### Prompt
Find every line with the string "pyplot" in the material below and copy it.

### Entries provided
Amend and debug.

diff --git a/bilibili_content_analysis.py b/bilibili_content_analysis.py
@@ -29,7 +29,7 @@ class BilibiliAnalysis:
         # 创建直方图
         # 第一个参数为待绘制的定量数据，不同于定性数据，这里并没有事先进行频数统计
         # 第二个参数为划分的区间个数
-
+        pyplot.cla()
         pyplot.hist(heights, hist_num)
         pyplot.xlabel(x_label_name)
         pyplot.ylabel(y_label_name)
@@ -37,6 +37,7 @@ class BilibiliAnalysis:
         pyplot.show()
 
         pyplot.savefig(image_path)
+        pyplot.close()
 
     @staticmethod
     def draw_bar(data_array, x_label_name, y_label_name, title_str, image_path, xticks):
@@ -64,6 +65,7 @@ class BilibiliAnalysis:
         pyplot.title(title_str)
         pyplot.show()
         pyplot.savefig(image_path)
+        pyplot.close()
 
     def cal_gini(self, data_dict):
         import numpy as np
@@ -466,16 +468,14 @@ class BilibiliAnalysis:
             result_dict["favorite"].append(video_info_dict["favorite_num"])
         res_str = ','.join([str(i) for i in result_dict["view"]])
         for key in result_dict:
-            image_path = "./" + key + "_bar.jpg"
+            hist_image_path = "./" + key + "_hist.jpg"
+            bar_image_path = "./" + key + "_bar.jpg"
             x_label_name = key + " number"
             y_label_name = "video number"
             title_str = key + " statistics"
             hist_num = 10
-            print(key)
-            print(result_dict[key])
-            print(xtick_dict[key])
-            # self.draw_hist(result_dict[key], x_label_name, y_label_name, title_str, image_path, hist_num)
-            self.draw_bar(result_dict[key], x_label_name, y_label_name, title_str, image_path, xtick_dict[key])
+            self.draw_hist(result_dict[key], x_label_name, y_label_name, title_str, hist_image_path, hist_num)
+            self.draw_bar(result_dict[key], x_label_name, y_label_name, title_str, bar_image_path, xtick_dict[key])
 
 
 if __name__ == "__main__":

### Completed task
+        pyplot.cla()
         pyplot.hist(heights, hist_num)
         pyplot.xlabel(x_label_name)
         pyplot.ylabel(y_label_name)
         pyplot.show()
         pyplot.savefig(image_path)
+        pyplot.close()
         pyplot.title(title_str)
         pyplot.show()
         pyplot.savefig(image_path)
+        pyplot.close()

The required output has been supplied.